> _TASK DIRECTIONS_
Pull out every line in the data that has the string "diff" in it.

Top of RECORDS SHOWN

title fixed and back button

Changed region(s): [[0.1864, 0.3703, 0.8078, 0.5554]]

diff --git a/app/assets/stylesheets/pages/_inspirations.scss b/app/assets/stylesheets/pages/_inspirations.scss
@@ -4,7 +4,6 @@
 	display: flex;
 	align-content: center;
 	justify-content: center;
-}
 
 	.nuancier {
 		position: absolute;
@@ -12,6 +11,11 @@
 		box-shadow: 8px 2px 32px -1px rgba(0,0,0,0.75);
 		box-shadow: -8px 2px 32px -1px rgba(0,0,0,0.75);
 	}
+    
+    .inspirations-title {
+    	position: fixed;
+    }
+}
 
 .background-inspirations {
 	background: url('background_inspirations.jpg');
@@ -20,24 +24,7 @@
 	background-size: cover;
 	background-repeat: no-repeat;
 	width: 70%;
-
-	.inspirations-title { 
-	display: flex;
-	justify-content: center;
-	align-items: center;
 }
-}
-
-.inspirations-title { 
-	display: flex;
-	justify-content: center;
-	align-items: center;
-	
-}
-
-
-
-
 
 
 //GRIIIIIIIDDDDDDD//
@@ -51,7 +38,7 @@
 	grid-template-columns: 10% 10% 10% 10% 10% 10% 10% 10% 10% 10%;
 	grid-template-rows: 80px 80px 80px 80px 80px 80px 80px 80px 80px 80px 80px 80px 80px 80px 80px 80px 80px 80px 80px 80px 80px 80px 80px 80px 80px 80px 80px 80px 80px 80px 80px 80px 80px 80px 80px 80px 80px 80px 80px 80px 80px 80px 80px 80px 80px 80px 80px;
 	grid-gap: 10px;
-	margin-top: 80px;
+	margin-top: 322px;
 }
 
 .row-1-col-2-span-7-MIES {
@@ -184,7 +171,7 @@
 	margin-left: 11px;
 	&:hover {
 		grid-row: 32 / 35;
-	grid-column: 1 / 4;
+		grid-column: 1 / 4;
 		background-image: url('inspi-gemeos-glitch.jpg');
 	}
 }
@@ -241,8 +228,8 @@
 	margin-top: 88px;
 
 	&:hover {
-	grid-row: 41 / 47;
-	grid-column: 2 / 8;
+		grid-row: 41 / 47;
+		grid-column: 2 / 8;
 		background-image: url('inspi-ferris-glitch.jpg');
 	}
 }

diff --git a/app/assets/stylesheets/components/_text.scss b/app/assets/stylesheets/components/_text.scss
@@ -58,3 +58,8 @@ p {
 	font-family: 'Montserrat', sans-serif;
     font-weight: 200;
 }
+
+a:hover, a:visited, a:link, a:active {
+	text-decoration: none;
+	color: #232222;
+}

Bottom of RECORDS SHOWN

> _RESULT OF THE EXERCISE_
diff --git a/app/assets/stylesheets/pages/_inspirations.scss b/app/assets/stylesheets/pages/_inspirations.scss
diff --git a/app/assets/stylesheets/components/_text.scss b/app/assets/stylesheets/components/_text.scss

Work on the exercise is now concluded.